“You don’t pet seeing-eye dogs,” said a bitchy-looking lady. She stood close to the blind guy, who nodded, triumphantly.

Samantha’s face burned. But the dog was waiting.

“Should be ashamed,” the bitch hissed. All in purple, she was dressed, like a real kook. And she needed a root job.

From where she sat, Samantha could see right into Purple Bitch’s huge, open purse. Served her right if someone snatched all she had.

“Fuck you!” Samantha said.

People gasped. They kept staring as she ruffled the dog’s ears, then lay her cheek on its head. “It’s OK,” she whispered. The dog turned and licked her face.

When she looked up, the “blind” guy was cleaning out Purple Bitch’s purse: wallet, laptop, phone.

He checked the time on the phone.

Samantha smiled.

The train stopped, and the doors flew open. On their way out, people still gave her disgusted looks.

“Don’t work too hard!” she told the dog, as the thief dragged it out the door.

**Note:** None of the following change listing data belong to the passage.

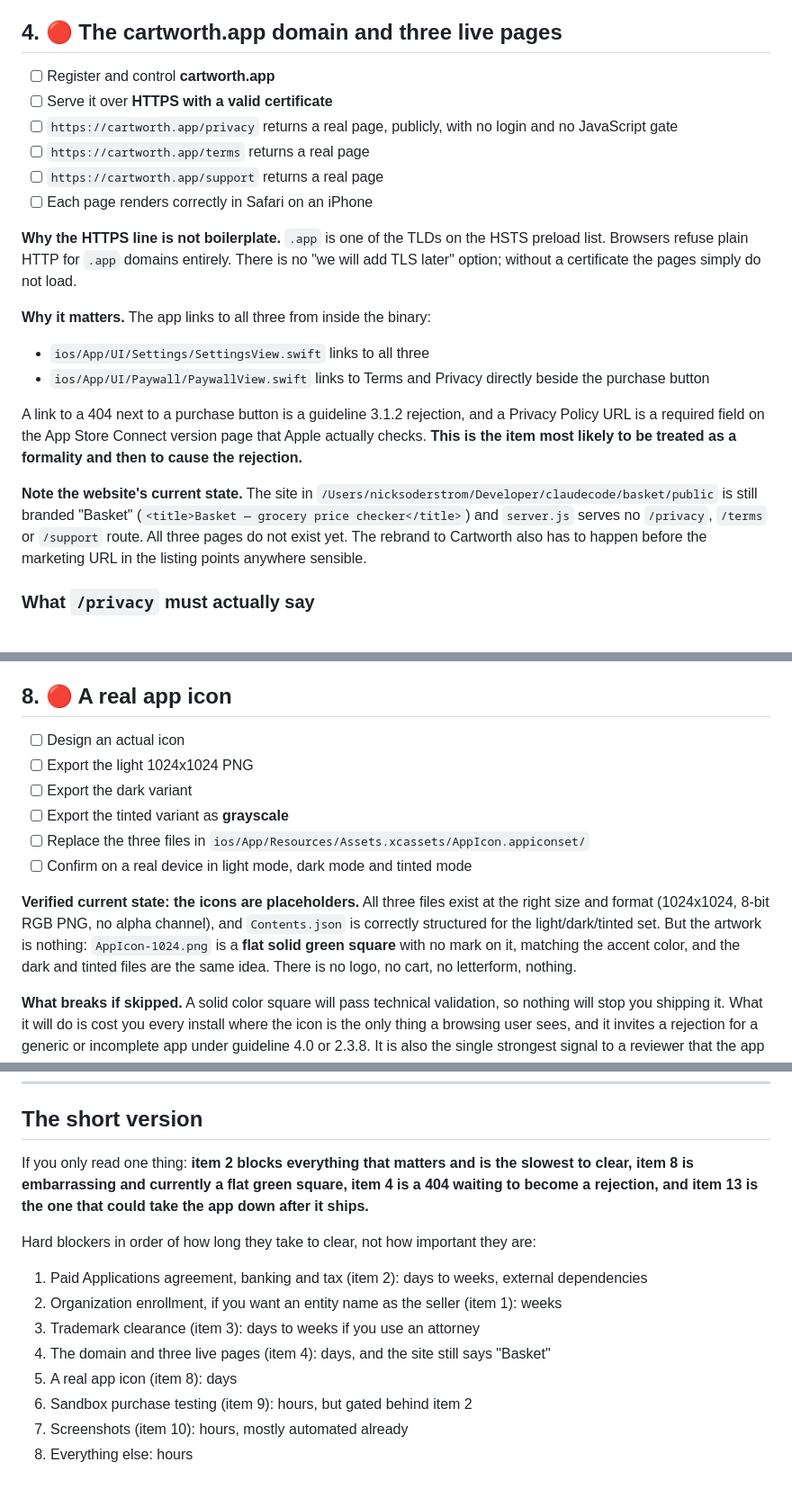
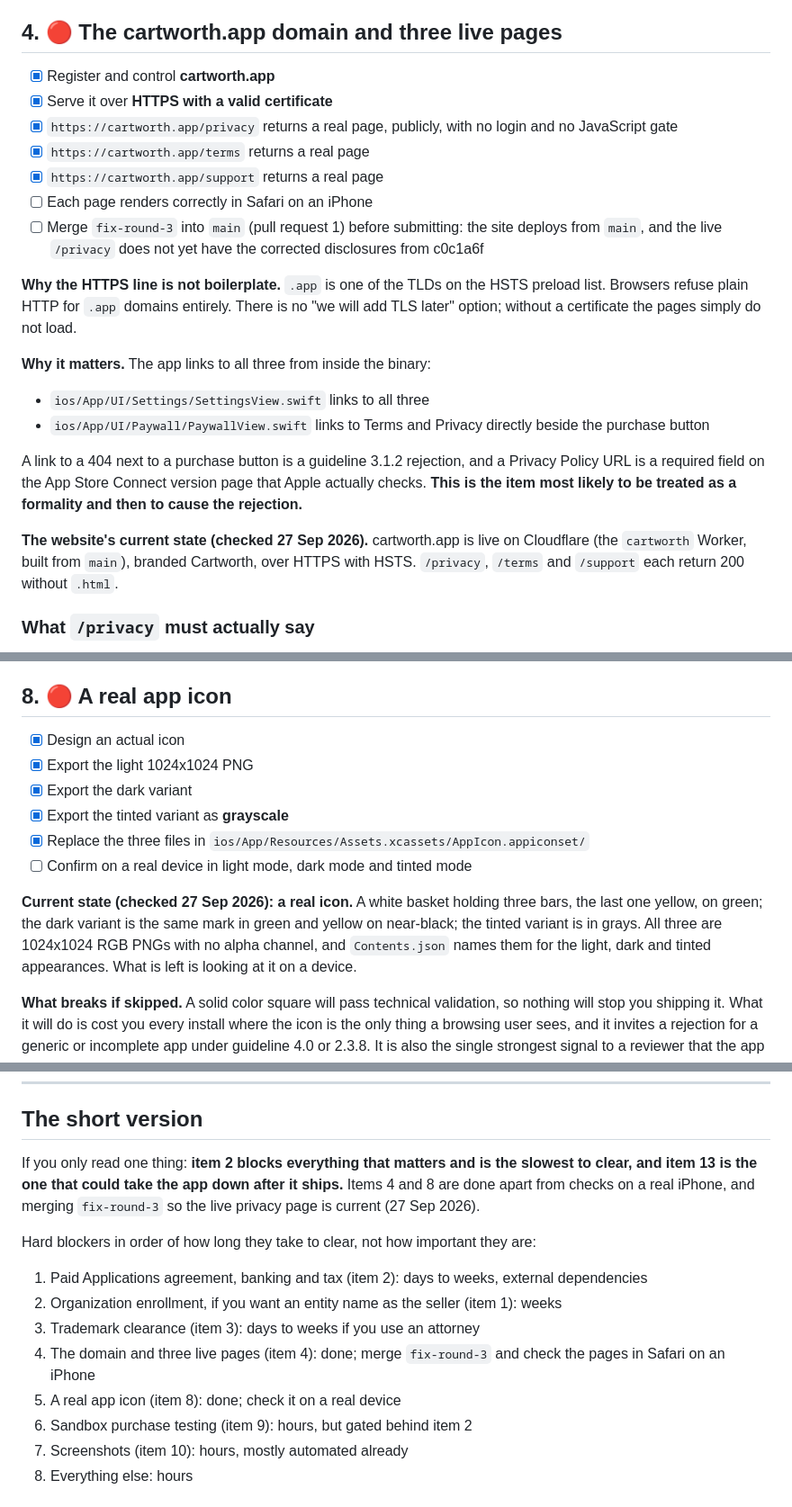
Before and after one commit to nickstrom5/cartworth, a Markdown page: marketing/APP_STORE_CHECKLIST.md, 3 parts joined by grey strips. Shown at 90% size. Drawn GitHub-style.

Commit message:
Checklists: Mac step 1 done; the live site and the icon are no longer blockers
ops/appstore-testing.md step 1, on the iOS 27.0 iPhone 18 Pro and iPad Pro 13": AppTests 396 of
396 on each, the UI checking suites (DuoTests, FlowTests, IPadLandscapeTests) pass on each, and
the Release archive has no warnings, PrivacyInfo.xcprivacy and no .storekit file.

marketing/APP_STORE_CHECKLIST.md: cartworth.app and /privacy, /terms and /support are live over
HTTPS on Cloudflare, and the icon is real artwork in all three appearances; both items said
otherwise. Still open on each: a look in Safari and on a real iPhone, and merging this branch so
the live privacy page carries the corrected disclosures. npm test: 750 pass, 1 skipped.

Co-Authored-By: Claude Opus 5.5 <noreply@anthropic.com>

```diff
--- a/marketing/APP_STORE_CHECKLIST.md
+++ b/marketing/APP_STORE_CHECKLIST.md
@@ -71,12 +71,14 @@ Tax forms and bank validation are the slow part. Bank validation in particular d
 
 ## 4. 🔴 The cartworth.app domain and three live pages
 
-- [ ] Register and control **cartworth.app**
-- [ ] Serve it over **HTTPS with a valid certificate**
-- [ ] `https://cartworth.app/privacy` returns a real page, publicly, with no login and no JavaScript gate
-- [ ] `https://cartworth.app/terms` returns a real page
-- [ ] `https://cartworth.app/support` returns a real page
+- [x] Register and control **cartworth.app**
+- [x] Serve it over **HTTPS with a valid certificate**
+- [x] `https://cartworth.app/privacy` returns a real page, publicly, with no login and no JavaScript gate
+- [x] `https://cartworth.app/terms` returns a real page
+- [x] `https://cartworth.app/support` returns a real page
 - [ ] Each page renders correctly in Safari on an iPhone
+- [ ] Merge `fix-round-3` into `main` (pull request 1) before submitting: the site deploys from
+      `main`, and the live `/privacy` does not yet have the corrected disclosures from c0c1a6f
 
 **Why the HTTPS line is not boilerplate.** `.app` is one of the TLDs on the HSTS preload list. Browsers refuse plain HTTP for `.app` domains entirely. There is no "we will add TLS later" option; without a certificate the pages simply do not load.
 
@@ -87,7 +89,7 @@ Tax forms and bank validation are the slow part. Bank validation in particular d
 
 A link to a 404 next to a purchase button is a guideline 3.1.2 rejection, and a Privacy Policy URL is a required field on the App Store Connect version page that Apple actually checks. **This is the item most likely to be treated as a formality and then to cause the rejection.**
 
-**Note the website's current state.** The site in `/Users/nicksoderstrom/Developer/claudecode/basket/public` is still branded "Basket" (`<title>Basket — grocery price checker</title>`) and `server.js` serves no `/privacy`, `/terms` or `/support` route. All three pages do not exist yet. The rebrand to Cartworth also has to happen before the marketing URL in the listing points anywhere sensible.
+**The website's current state (checked 27 Sep 2026).** cartworth.app is live on Cloudflare (the `cartworth` Worker, built from `main`), branded Cartworth, over HTTPS with HSTS. `/privacy`, `/terms` and `/support` each return 200 without `.html`.
 
 ### What `/privacy` must actually say
 
@@ -182,14 +184,14 @@ Field-by-field values are in `APP_STORE_LISTING.md` section 9. Use them verbatim
 
 ## 8. 🔴 A real app icon
 
-- [ ] Design an actual icon
-- [ ] Export the light 1024x1024 PNG
-- [ ] Export the dark variant
-- [ ] Export the tinted variant as **grayscale**
-- [ ] Replace the three files in `ios/App/Resources/Assets.xcassets/AppIcon.appiconset/`
+- [x] Design an actual icon
+- [x] Export the light 1024x1024 PNG
+- [x] Export the dark variant
+- [x] Export the tinted variant as **grayscale**
+- [x] Replace the three files in `ios/App/Resources/Assets.xcassets/AppIcon.appiconset/`
 - [ ] Confirm on a real device in light mode, dark mode and tinted mode
 
-**Verified current state: the icons are placeholders.** All three files exist at the right size and format (1024x1024, 8-bit RGB PNG, no alpha channel), and `Contents.json` is correctly structured for the light/dark/tinted set. But the artwork is nothing: `AppIcon-1024.png` is a **flat solid green square** with no mark on it, matching the accent color, and the dark and tinted files are the same idea. There is no logo, no cart, no letterform, nothing.
+**Current state (checked 27 Sep 2026): a real icon.** A white basket holding three bars, the last one yellow, on green; the dark variant is the same mark in green and yellow on near-black; the tinted variant is in grays. All three are 1024x1024 RGB PNGs with no alpha channel, and `Contents.json` names them for the light, dark and tinted appearances. What is left is looking at it on a device.
 
 **What breaks if skipped.** A solid color square will pass technical validation, so nothing will stop you shipping it. What it will do is cost you every install where the icon is the only thing a browsing user sees, and it invites a rejection for a generic or incomplete app under guideline 4.0 or 2.3.8. It is also the single strongest signal to a reviewer that the app is unfinished.
 
@@ -371,15 +373,15 @@ I am not going to tell you this is fine, because I do not know that it is. What
 
 ## The short version
 
-If you only read one thing: **item 2 blocks everything that matters and is the slowest to clear, item 8 is embarrassing and currently a flat green square, item 4 is a 404 waiting to become a rejection, and item 13 is the one that could take the app down after it ships.**
+If you only read one thing: **item 2 blocks everything that matters and is the slowest to clear, and item 13 is the one that could take the app down after it ships.** Items 4 and 8 are done apart from checks on a real iPhone, and merging `fix-round-3` so the live privacy page is current (27 Sep 2026).
 
 Hard blockers in order of how long they take to clear, not how important they are:
 
 1. Paid Applications agreement, banking and tax (item 2): days to weeks, external dependencies
 2. Organization enrollment, if you want an entity name as the seller (item 1): weeks
 3. Trademark clearance (item 3): days to weeks if you use an attorney
-4. The domain and three live pages (item 4): days, and the site still says "Basket"
-5. A real app icon (item 8): days
+4. The domain and three live pages (item 4): done; merge `fix-round-3` and check the pages in Safari on an iPhone
+5. A real app icon (item 8): done; check it on a real device
 6. Sandbox purchase testing (item 9): hours, but gated behind item 2
 7. Screenshots (item 10): hours, mostly automated already
 8. Everything else: hours
```
Also changed, not shown: ops/appstore-testing.md (+9 -4 lines).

Cindy is a Jersey girl who looks like a Mob Wife and talks like Anybody’s from West Side Story. She works out a lot, so needs no excuse to do whatever she wants. She hates shopping and shoes, chick lit and chick flicks. She’s been published in the usual places, such as Hardboiled; Shotgun Honey, Twisted Sister, A Twist of Noir; Beat to a Pulp; Pulp Metal; Thrillers, Killers, n’ Chillers; Mysterical-E; and Powder Burn Flash. She is the editor of the ezine, Yellow Mama. She’s also a Gemini, an animal rights activist, and a Christian.

In Association with Black Petals & Fossil Publications 2017